:: Brief ::
Print all the data below exactly, without images.

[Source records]
Start of Block
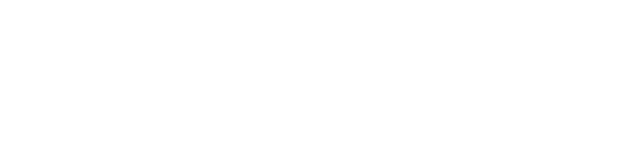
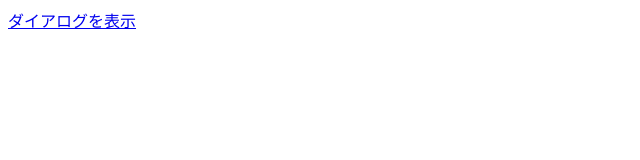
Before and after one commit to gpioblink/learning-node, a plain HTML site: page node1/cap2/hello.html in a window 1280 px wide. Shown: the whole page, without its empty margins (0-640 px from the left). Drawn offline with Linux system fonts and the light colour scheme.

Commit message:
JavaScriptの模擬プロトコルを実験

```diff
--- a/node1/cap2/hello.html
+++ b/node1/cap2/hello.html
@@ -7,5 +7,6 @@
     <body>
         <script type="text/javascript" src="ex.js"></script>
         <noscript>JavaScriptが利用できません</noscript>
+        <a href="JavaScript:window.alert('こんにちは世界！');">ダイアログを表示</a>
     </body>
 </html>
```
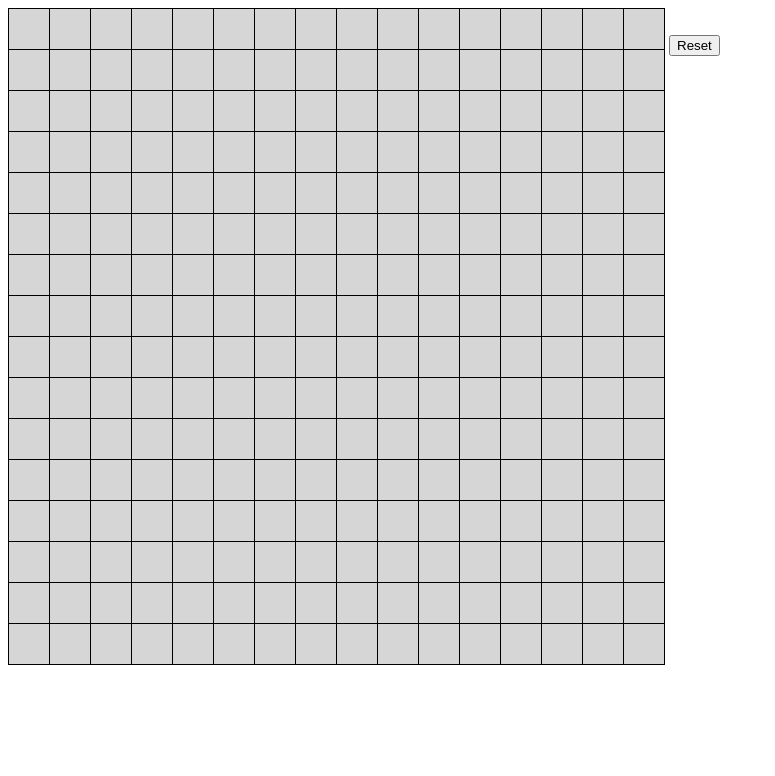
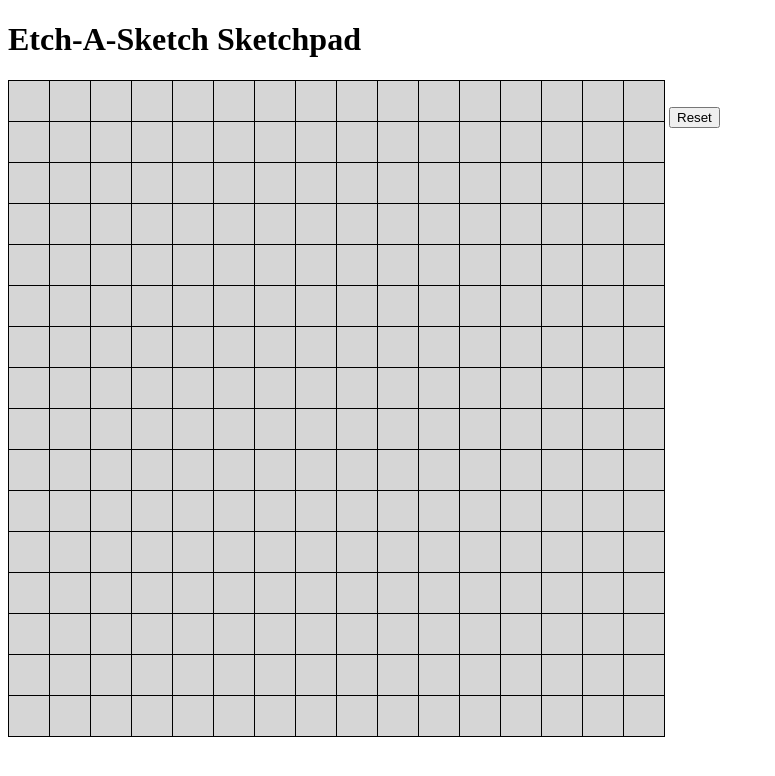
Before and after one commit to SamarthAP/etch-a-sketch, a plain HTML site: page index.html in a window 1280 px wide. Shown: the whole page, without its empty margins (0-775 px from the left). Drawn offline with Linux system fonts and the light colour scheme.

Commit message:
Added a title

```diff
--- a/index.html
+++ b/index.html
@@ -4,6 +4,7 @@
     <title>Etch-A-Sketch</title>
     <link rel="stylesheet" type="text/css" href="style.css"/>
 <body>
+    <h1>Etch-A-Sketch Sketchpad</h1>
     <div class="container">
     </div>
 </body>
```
End of Block
:: Written reply ::
Before and after one commit to gpioblink/learning-node, a plain HTML site: page node1/cap2/hello.html in a window 1280 px wide. Shown: the whole page, without its empty margins (0-640 px from the left). Drawn offline with Linux system fonts and the light colour scheme.

Commit message:
JavaScriptの模擬プロトコルを実験

```diff
--- a/node1/cap2/hello.html
+++ b/node1/cap2/hello.html
@@ -7,5 +7,6 @@
     <body>
         <script type="text/javascript" src="ex.js"></script>
         <noscript>JavaScriptが利用できません</noscript>
+        <a href="JavaScript:window.alert('こんにちは世界！');">ダイアログを表示</a>
     </body>
 </html>
```
Before and after one commit to SamarthAP/etch-a-sketch, a plain HTML site: page index.html in a window 1280 px wide. Shown: the whole page, without its empty margins (0-775 px from the left). Drawn offline with Linux system fonts and the light colour scheme.

Commit message:
Added a title

```diff
--- a/index.html
+++ b/index.html
@@ -4,6 +4,7 @@
     <title>Etch-A-Sketch</title>
     <link rel="stylesheet" type="text/css" href="style.css"/>
 <body>
+    <h1>Etch-A-Sketch Sketchpad</h1>
     <div class="container">
     </div>
 </body>
```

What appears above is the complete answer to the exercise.